According to the indictment, Suarez and Giorgio recruited employees and others to act as conduits of the illegal contributions, and wrote checks in their own names and those of their spouses with the understanding they would be reimbursed by the company. Suarez and Giorgio at first disguised the payments as salary, and later as profit sharing. They inflated the payments to cover taxes, so the full amount of the contribution would be reimbursed, according to the indictment. Suarez and Giorgio are also accused of conspiring to obstruct justice from March 2011 to the present by creating phony documents and failing to turn over documents, records and evidence subpoenaed by a federal grand jury.
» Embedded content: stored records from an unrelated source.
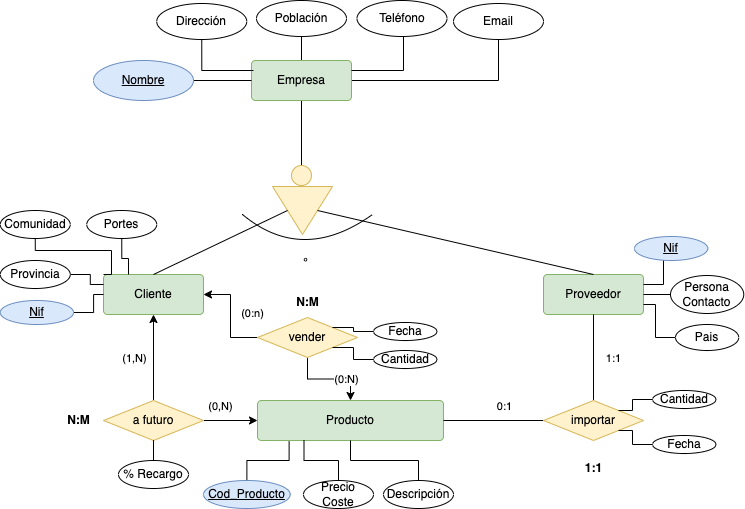
Earlier version of the draw.io export ER/img/empresa.drawio.png (MoisesALH/base-datos). Source tidied: cells renumbered, new cells last; positions are measured from the earlier drawing's top-left corner, leaving out a move shared by most shapes. Its diagram source:
```xml
<mxGraphModel>
  <root>
    <mxCell id="0" />
    <mxCell id="1" parent="0" />
    <mxCell id="2" style="edgeStyle=orthogonalEdgeStyle;rounded=0;jettySize=auto;html=1;entryX=0.5;entryY=0;entryDx=0;entryDy=0;endArrow=none;endFill=0;" parent="1" edge="1" source="5" target="9">
      <mxGeometry relative="1" as="geometry" />
    </mxCell>
    <mxCell id="3" style="edgeStyle=orthogonalEdgeStyle;rounded=0;jettySize=auto;html=1;endArrow=none;endFill=0;" parent="1" edge="1" source="5" target="15">
      <mxGeometry relative="1" as="geometry" />
    </mxCell>
    <mxCell id="4" style="edgeStyle=orthogonalEdgeStyle;rounded=0;jettySize=auto;html=1;entryX=0.5;entryY=1;entryDx=0;entryDy=0;endArrow=none;endFill=0;" parent="1" edge="1" source="5" target="16">
      <mxGeometry relative="1" as="geometry" />
    </mxCell>
    <mxCell id="5" value="Empresa" style="rounded=1;arcSize=10;whiteSpace=wrap;html=1;align=center;fillColor=#d5e8d4;strokeColor=#82b366;" parent="1" vertex="1">
      <mxGeometry x="251" y="60" width="100" height="40" as="geometry" />
    </mxCell>
    <mxCell id="6" value="Cliente" style="rounded=1;arcSize=10;whiteSpace=wrap;html=1;align=center;fillColor=#d5e8d4;strokeColor=#82b366;" parent="1" vertex="1">
      <mxGeometry x="103" y="274" width="100" height="40" as="geometry" />
    </mxCell>
    <mxCell id="7" value="Proveedor" style="rounded=1;arcSize=10;whiteSpace=wrap;html=1;align=center;fillColor=#d5e8d4;strokeColor=#82b366;" parent="1" vertex="1">
      <mxGeometry x="543" y="274" width="100" height="40" as="geometry" />
    </mxCell>
    <mxCell id="8" style="triangle;whiteSpace=wrap;html=1;rotation=90;fillColor=#fff2cc;strokeColor=#d6b656;" parent="1" vertex="1">
      <mxGeometry x="278" y="180" width="48" height="60" as="geometry" />
    </mxCell>
    <mxCell id="9" style="ellipse;whiteSpace=wrap;html=1;fillColor=#fff2cc;strokeColor=#d6b656;" parent="1" vertex="1">
      <mxGeometry x="291" y="165" width="20" height="20" as="geometry" />
    </mxCell>
    <mxCell id="10" style="endArrow=none;html=1;rounded=0;exitX=0.5;exitY=0;exitDx=0;exitDy=0;entryX=0.5;entryY=1;entryDx=0;entryDy=0;" parent="1" edge="1" source="6" target="8">
      <mxGeometry relative="1" as="geometry" />
    </mxCell>
    <mxCell id="11" style="endArrow=none;html=1;rounded=0;exitX=0.5;exitY=0;exitDx=0;exitDy=0;entryX=0.5;entryY=0;entryDx=0;entryDy=0;" parent="1" edge="1" source="7" target="8">
      <mxGeometry relative="1" as="geometry" />
    </mxCell>
    <mxCell id="12" value="º" style="endArrow=none;html=1;curved=1;" parent="1" edge="1">
      <mxGeometry relative="1" as="geometry">
        <mxPoint x="242" y="214" as="sourcePoint" />
        <mxPoint x="372" y="214" as="targetPoint" />
        <Array as="points">
          <mxPoint x="302" y="264" />
        </Array>
      </mxGeometry>
    </mxCell>
    <mxCell id="13" style="edgeStyle=orthogonalEdgeStyle;jettySize=auto;html=1;endArrow=none;endFill=0;rounded=0;exitX=0.5;exitY=1;exitDx=0;exitDy=0;" parent="1" edge="1" source="14">
      <mxGeometry relative="1" as="geometry">
        <mxPoint x="253" y="70" as="targetPoint" />
        <Array as="points">
          <mxPoint x="201" y="70" />
          <mxPoint x="251" y="70" />
        </Array>
      </mxGeometry>
    </mxCell>
    <mxCell id="14" value="Dirección" style="ellipse;whiteSpace=wrap;html=1;align=center;" parent="1" vertex="1">
      <mxGeometry x="156.2" y="3" width="90" height="36" as="geometry" />
    </mxCell>
    <mxCell id="15" value="Población" style="ellipse;whiteSpace=wrap;html=1;align=center;" parent="1" vertex="1">
      <mxGeometry x="256" width="90" height="36" as="geometry" />
    </mxCell>
    <mxCell id="16" value="Email" style="ellipse;whiteSpace=wrap;html=1;align=center;" parent="1" vertex="1">
      <mxGeometry x="453" y="3" width="90" height="36" as="geometry" />
    </mxCell>
    <mxCell id="17" style="edgeStyle=orthogonalEdgeStyle;curved=1;jettySize=auto;html=1;entryX=0;entryY=0.5;entryDx=0;entryDy=0;endArrow=none;endFill=0;" parent="1" edge="1" source="18" target="5">
      <mxGeometry relative="1" as="geometry" />
    </mxCell>
    <mxCell id="18" value="Nombre" style="ellipse;whiteSpace=wrap;html=1;align=center;fontStyle=4;fillColor=#dae8fc;strokeColor=#6c8ebf;" parent="1" vertex="1">
      <mxGeometry x="93" y="60" width="100" height="40" as="geometry" />
    </mxCell>
    <mxCell id="19" style="edgeStyle=orthogonalEdgeStyle;rounded=0;jettySize=auto;html=1;entryX=0;entryY=0.25;entryDx=0;entryDy=0;endArrow=none;endFill=0;" parent="1" edge="1" source="20" target="6">
      <mxGeometry relative="1" as="geometry" />
    </mxCell>
    <mxCell id="20" value="Provincia" style="ellipse;whiteSpace=wrap;html=1;align=center;" parent="1" vertex="1">
      <mxGeometry x="-0.2" y="260" width="70" height="28" as="geometry" />
    </mxCell>
    <mxCell id="21" style="edgeStyle=orthogonalEdgeStyle;rounded=0;jettySize=auto;html=1;entryX=1;entryY=0.25;entryDx=0;entryDy=0;endArrow=none;endFill=0;" parent="1" edge="1" source="22" target="5">
      <mxGeometry relative="1" as="geometry">
        <Array as="points">
          <mxPoint x="403" y="70" />
        </Array>
      </mxGeometry>
    </mxCell>
    <mxCell id="22" value="Teléfono" style="ellipse;whiteSpace=wrap;html=1;align=center;" parent="1" vertex="1">
      <mxGeometry x="356.5" width="90" height="36" as="geometry" />
    </mxCell>
    <mxCell id="23" style="edgeStyle=orthogonalEdgeStyle;rounded=0;jettySize=auto;html=1;entryX=0;entryY=0;entryDx=0;entryDy=0;endArrow=none;endFill=0;" parent="1" edge="1" source="24" target="6">
      <mxGeometry relative="1" as="geometry">
        <Array as="points">
          <mxPoint x="35" y="250" />
          <mxPoint x="111" y="250" />
        </Array>
      </mxGeometry>
    </mxCell>
    <mxCell id="24" value="Comunidad" style="ellipse;whiteSpace=wrap;html=1;align=center;" parent="1" vertex="1">
      <mxGeometry x="-0.2" y="210" width="70" height="28" as="geometry" />
    </mxCell>
    <mxCell id="25" style="edgeStyle=orthogonalEdgeStyle;rounded=0;jettySize=auto;html=1;entryX=0.25;entryY=0;entryDx=0;entryDy=0;endArrow=none;endFill=0;" parent="1" edge="1" source="26" target="6">
      <mxGeometry relative="1" as="geometry" />
    </mxCell>
    <mxCell id="26" value="Portes" style="ellipse;whiteSpace=wrap;html=1;align=center;" parent="1" vertex="1">
      <mxGeometry x="86.2" y="210" width="70" height="28" as="geometry" />
    </mxCell>
    <mxCell id="27" style="edgeStyle=orthogonalEdgeStyle;rounded=0;jettySize=auto;html=1;entryX=0;entryY=0.5;entryDx=0;entryDy=0;endArrow=none;endFill=0;" parent="1" edge="1" source="28" target="6">
      <mxGeometry relative="1" as="geometry" />
    </mxCell>
    <mxCell id="28" value="Nif" style="ellipse;whiteSpace=wrap;html=1;align=center;fontStyle=4;fillColor=#dae8fc;strokeColor=#6c8ebf;" parent="1" vertex="1">
      <mxGeometry x="-0.2" y="300" width="73.2" height="24" as="geometry" />
    </mxCell>
    <mxCell id="29" style="edgeStyle=orthogonalEdgeStyle;rounded=0;jettySize=auto;html=1;entryX=1;entryY=0.5;entryDx=0;entryDy=0;endArrow=none;endFill=0;" parent="1" edge="1" source="30" target="7">
      <mxGeometry relative="1" as="geometry" />
    </mxCell>
    <mxCell id="30" value="Persona Contacto" style="ellipse;whiteSpace=wrap;html=1;align=center;" parent="1" vertex="1">
      <mxGeometry x="670" y="275" width="73.2" height="38" as="geometry" />
    </mxCell>
    <mxCell id="31" style="edgeStyle=orthogonalEdgeStyle;rounded=0;jettySize=auto;html=1;entryX=1;entryY=0.25;entryDx=0;entryDy=0;endArrow=none;endFill=0;" parent="1" edge="1" target="7">
      <mxGeometry relative="1" as="geometry">
        <mxPoint x="683" y="248" as="sourcePoint" />
      </mxGeometry>
    </mxCell>
    <mxCell id="32" value="Nif" style="ellipse;whiteSpace=wrap;html=1;align=center;fontStyle=4;fillColor=#dae8fc;strokeColor=#6c8ebf;" parent="1" vertex="1">
      <mxGeometry x="634" y="236" width="73.2" height="24" as="geometry" />
    </mxCell>
    <mxCell id="33" style="edgeStyle=orthogonalEdgeStyle;rounded=0;jettySize=auto;html=1;entryX=1;entryY=0.75;entryDx=0;entryDy=0;endArrow=none;endFill=0;" parent="1" edge="1" source="34" target="7">
      <mxGeometry relative="1" as="geometry" />
    </mxCell>
    <mxCell id="34" value="Pais" style="ellipse;whiteSpace=wrap;html=1;align=center;" parent="1" vertex="1">
      <mxGeometry x="675" y="324" width="63.2" height="26" as="geometry" />
    </mxCell>
    <mxCell id="35" style="edgeStyle=orthogonalEdgeStyle;rounded=0;jettySize=auto;html=1;entryX=1;entryY=0.5;entryDx=0;entryDy=0;endArrow=none;endFill=0;startArrow=classic;startFill=1;" parent="1" edge="1" source="39" target="45">
      <mxGeometry relative="1" as="geometry" />
    </mxCell>
    <mxCell id="36" value="(0,N)" style="edgeLabel;html=1;align=center;verticalAlign=middle;" parent="35" vertex="1">
      <mxGeometry x="0.4" y="-1" relative="1" as="geometry">
        <mxPoint y="-14" as="offset" />
      </mxGeometry>
    </mxCell>
    <mxCell id="37" style="edgeStyle=orthogonalEdgeStyle;rounded=0;jettySize=auto;html=1;endArrow=none;endFill=0;startArrow=classic;startFill=1;" parent="1" edge="1" source="39" target="42">
      <mxGeometry relative="1" as="geometry" />
    </mxCell>
    <mxCell id="38" value="(0:N)" style="edgeLabel;html=1;align=center;verticalAlign=middle;" parent="37" vertex="1">
      <mxGeometry x="0.05" relative="1" as="geometry">
        <mxPoint x="19" as="offset" />
      </mxGeometry>
    </mxCell>
    <mxCell id="39" value="Producto" style="rounded=1;arcSize=10;whiteSpace=wrap;html=1;align=center;fillColor=#d5e8d4;strokeColor=#82b366;" parent="1" vertex="1">
      <mxGeometry x="257" y="400" width="186" height="40" as="geometry" />
    </mxCell>
    <mxCell id="40" style="edgeStyle=orthogonalEdgeStyle;rounded=0;jettySize=auto;html=1;endArrow=classic;endFill=1;entryX=1;entryY=0.5;entryDx=0;entryDy=0;" parent="1" edge="1" source="42" target="6">
      <mxGeometry relative="1" as="geometry" />
    </mxCell>
    <mxCell id="41" value="(0:n)" style="edgeLabel;html=1;align=center;verticalAlign=middle;" parent="40" vertex="1">
      <mxGeometry x="-0.02" relative="1" as="geometry">
        <mxPoint x="21" y="-4" as="offset" />
      </mxGeometry>
    </mxCell>
    <mxCell id="42" value="vender" style="shape=rhombus;perimeter=rhombusPerimeter;whiteSpace=wrap;html=1;align=center;fillColor=#fff2cc;strokeColor=#d6b656;" parent="1" vertex="1">
      <mxGeometry x="257" y="317" width="100" height="40" as="geometry" />
    </mxCell>
    <mxCell id="43" style="edgeStyle=orthogonalEdgeStyle;rounded=0;jettySize=auto;html=1;endArrow=classic;endFill=1;" parent="1" edge="1" source="45" target="6">
      <mxGeometry relative="1" as="geometry" />
    </mxCell>
    <mxCell id="44" value="(1,N)" style="edgeLabel;html=1;align=center;verticalAlign=middle;" parent="43" vertex="1">
      <mxGeometry x="0.08" y="-2" relative="1" as="geometry">
        <mxPoint x="-22" y="4" as="offset" />
      </mxGeometry>
    </mxCell>
    <mxCell id="45" value="a futuro" style="shape=rhombus;perimeter=rhombusPerimeter;whiteSpace=wrap;html=1;align=center;fillColor=#fff2cc;strokeColor=#d6b656;" parent="1" vertex="1">
      <mxGeometry x="103" y="400" width="100" height="40" as="geometry" />
    </mxCell>
    <mxCell id="46" style="edgeStyle=orthogonalEdgeStyle;rounded=0;jettySize=auto;html=1;endArrow=none;endFill=0;" parent="1" edge="1" source="50" target="7">
      <mxGeometry relative="1" as="geometry" />
    </mxCell>
    <mxCell id="47" value="1:1" style="edgeLabel;html=1;align=center;verticalAlign=middle;" parent="46" vertex="1">
      <mxGeometry x="0.02" y="2" relative="1" as="geometry">
        <mxPoint x="21" y="1" as="offset" />
      </mxGeometry>
    </mxCell>
    <mxCell id="48" style="edgeStyle=orthogonalEdgeStyle;rounded=0;jettySize=auto;html=1;endArrow=none;endFill=0;" parent="1" edge="1" source="50" target="39">
      <mxGeometry relative="1" as="geometry" />
    </mxCell>
    <mxCell id="49" value="0:1" style="edgeLabel;html=1;align=center;verticalAlign=middle;" parent="48" vertex="1">
      <mxGeometry x="-0.39" y="-2" relative="1" as="geometry">
        <mxPoint x="-10" y="-13" as="offset" />
      </mxGeometry>
    </mxCell>
    <mxCell id="50" value="importar" style="shape=rhombus;perimeter=rhombusPerimeter;whiteSpace=wrap;html=1;align=center;fillColor=#fff2cc;strokeColor=#d6b656;" parent="1" vertex="1">
      <mxGeometry x="543" y="400" width="100" height="40" as="geometry" />
    </mxCell>
    <mxCell id="51" value="&lt;b&gt;N:M&lt;/b&gt;" style="text;html=1;align=center;verticalAlign=middle;strokeColor=none;fillColor=none;" parent="1" vertex="1">
      <mxGeometry x="282" y="287" width="50" height="30" as="geometry" />
    </mxCell>
    <mxCell id="52" value="&lt;b&gt;N:M&lt;/b&gt;" style="text;html=1;align=center;verticalAlign=middle;strokeColor=none;fillColor=none;" parent="1" vertex="1">
      <mxGeometry x="53" y="405" width="50" height="30" as="geometry" />
    </mxCell>
    <mxCell id="53" style="edgeStyle=orthogonalEdgeStyle;rounded=0;jettySize=auto;html=1;entryX=0.5;entryY=1;entryDx=0;entryDy=0;startArrow=none;startFill=0;endArrow=none;endFill=0;" parent="1" edge="1" source="54" target="45">
      <mxGeometry relative="1" as="geometry" />
    </mxCell>
    <mxCell id="54" value="% Recargo" style="ellipse;whiteSpace=wrap;html=1;align=center;" parent="1" vertex="1">
      <mxGeometry x="118" y="460" width="70" height="28" as="geometry" />
    </mxCell>
    <mxCell id="55" style="edgeStyle=orthogonalEdgeStyle;rounded=0;jettySize=auto;html=1;entryX=0.17;entryY=1.025;entryDx=0;entryDy=0;startArrow=none;startFill=0;endArrow=none;endFill=0;entryPerimeter=0;" parent="1" edge="1" source="56" target="39">
      <mxGeometry relative="1" as="geometry" />
    </mxCell>
    <mxCell id="56" value="Cod_Producto" style="ellipse;whiteSpace=wrap;html=1;align=center;fontStyle=4;fillColor=#dae8fc;strokeColor=#6c8ebf;" parent="1" vertex="1">
      <mxGeometry x="203" y="480" width="86.8" height="28" as="geometry" />
    </mxCell>
    <mxCell id="57" style="edgeStyle=orthogonalEdgeStyle;rounded=0;jettySize=auto;html=1;entryX=0.25;entryY=1;entryDx=0;entryDy=0;startArrow=none;startFill=0;endArrow=none;endFill=0;" parent="1" edge="1" source="58" target="39">
      <mxGeometry relative="1" as="geometry" />
    </mxCell>
    <mxCell id="58" value="Precio Coste" style="ellipse;whiteSpace=wrap;html=1;align=center;" parent="1" vertex="1">
      <mxGeometry x="303" y="480" width="70" height="28" as="geometry" />
    </mxCell>
    <mxCell id="59" style="edgeStyle=orthogonalEdgeStyle;rounded=0;jettySize=auto;html=1;entryX=0.5;entryY=1;entryDx=0;entryDy=0;startArrow=none;startFill=0;endArrow=none;endFill=0;" parent="1" edge="1" source="60" target="39">
      <mxGeometry relative="1" as="geometry" />
    </mxCell>
    <mxCell id="60" value="Descripción" style="ellipse;whiteSpace=wrap;html=1;align=center;" parent="1" vertex="1">
      <mxGeometry x="383" y="480" width="70" height="28" as="geometry" />
    </mxCell>
    <mxCell id="61" style="edgeStyle=orthogonalEdgeStyle;rounded=0;jettySize=auto;html=1;entryX=1;entryY=0;entryDx=0;entryDy=0;startArrow=none;startFill=0;endArrow=none;endFill=0;" parent="1" edge="1" source="62" target="42">
      <mxGeometry relative="1" as="geometry" />
    </mxCell>
    <mxCell id="62" value="Fecha" style="ellipse;whiteSpace=wrap;html=1;align=center;" parent="1" vertex="1">
      <mxGeometry x="373" y="322" width="63.5" height="18" as="geometry" />
    </mxCell>
    <mxCell id="63" style="edgeStyle=orthogonalEdgeStyle;rounded=0;jettySize=auto;html=1;entryX=1;entryY=1;entryDx=0;entryDy=0;startArrow=none;startFill=0;endArrow=none;endFill=0;" parent="1" edge="1" source="64" target="42">
      <mxGeometry relative="1" as="geometry" />
    </mxCell>
    <mxCell id="64" value="Cantidad" style="ellipse;whiteSpace=wrap;html=1;align=center;" parent="1" vertex="1">
      <mxGeometry x="373" y="350" width="63.5" height="18" as="geometry" />
    </mxCell>
    <mxCell id="65" style="edgeStyle=orthogonalEdgeStyle;rounded=0;jettySize=auto;html=1;entryX=1;entryY=0;entryDx=0;entryDy=0;startArrow=none;startFill=0;endArrow=none;endFill=0;" parent="1" edge="1" source="66" target="50">
      <mxGeometry relative="1" as="geometry" />
    </mxCell>
    <mxCell id="66" value="Cantidad" style="ellipse;whiteSpace=wrap;html=1;align=center;" parent="1" vertex="1">
      <mxGeometry x="652" y="390" width="63.5" height="18" as="geometry" />
    </mxCell>
    <mxCell id="67" style="edgeStyle=orthogonalEdgeStyle;rounded=0;jettySize=auto;html=1;entryX=1;entryY=1;entryDx=0;entryDy=0;startArrow=none;startFill=0;endArrow=none;endFill=0;" parent="1" edge="1" source="68" target="50">
      <mxGeometry relative="1" as="geometry" />
    </mxCell>
    <mxCell id="68" value="Fecha" style="ellipse;whiteSpace=wrap;html=1;align=center;" parent="1" vertex="1">
      <mxGeometry x="652" y="435" width="63.5" height="18" as="geometry" />
    </mxCell>
    <mxCell id="69" value="&lt;b&gt;1:1&lt;/b&gt;" style="text;html=1;align=center;verticalAlign=middle;strokeColor=none;fillColor=none;" parent="1" vertex="1">
      <mxGeometry x="573" y="453" width="40" height="30" as="geometry" />
    </mxCell>
  </root>
</mxGraphModel>
```
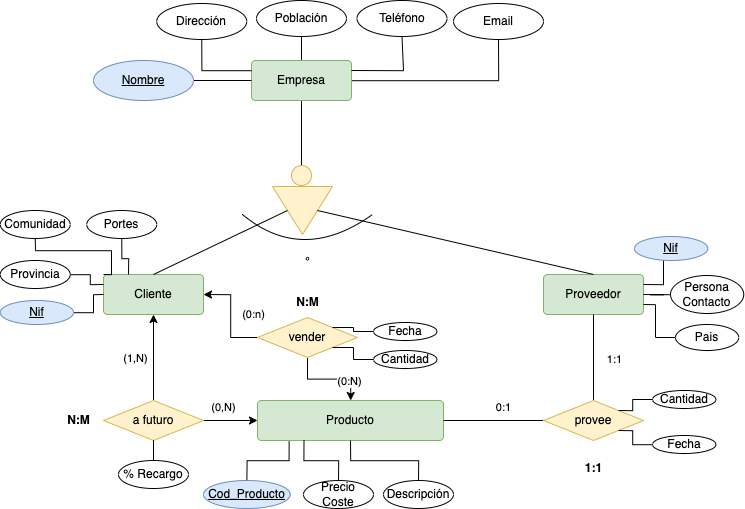
Later version of the same file.

Change to the diagram source:
```diff
@@ -181,7 +181,7 @@
         <mxPoint x="-10" y="-13" as="offset" />
       </mxGeometry>
     </mxCell>
-    <mxCell id="50" value="importar" style="shape=rhombus;perimeter=rhombusPerimeter;whiteSpace=wrap;html=1;align=center;fillColor=#fff2cc;strokeColor=#d6b656;" parent="1" vertex="1">
+    <mxCell id="50" value="provee" style="shape=rhombus;perimeter=rhombusPerimeter;whiteSpace=wrap;html=1;align=center;fillColor=#fff2cc;strokeColor=#d6b656;" parent="1" vertex="1">
       <mxGeometry x="543" y="400" width="100" height="40" as="geometry" />
     </mxCell>
     <mxCell id="51" value="&lt;b&gt;N:M&lt;/b&gt;" style="text;html=1;align=center;verticalAlign=middle;strokeColor=none;fillColor=none;" parent="1" vertex="1">
```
U.S. Attorney Steven Dettelbach praised the work of his office and the FBI in uncovering the alleged campaign financing crimes. Stephen Anthony, special agent in charge of the FBI's Cleveland office, said the laws are there to ensure fair, honest and transparent elections. “Benjamin Suarez and Michael Giorgio engaged in behavior that blatantly ignored and directly circumvented clearly established campaign financing laws,” Anthony said.
There is something almost quaint about this case: The fact is, Suarez could have gotten around campaign contribution limits by writing a big check to a SuperPAC like Crossroads GPS, which, under Supreme Court rulings, is allowed to spend as much as it wants, without disclosing its donors, in support of favored candidates. There are downsides to this approach—the money isn’t under the direct control of the candidate, and the candidate lacks the benefit that dozens of smaller individual contributions bring: the perception of a groundswell of local support. Who knows if Suarez had these factors in mind, or if he was (allegedly) simply operating under an archaic understanding of the law.
What we do know is that in this case, authorities decided that the law still meant something, and did their job in upholding it. For that small stab against cynical indifference they are to be commended.
*Addendum, September 30: Kasich's spokesman has informed me that, after this piece appeared, the governor donated to charity a sum equivalent to his contributions from Benjamin Suarez.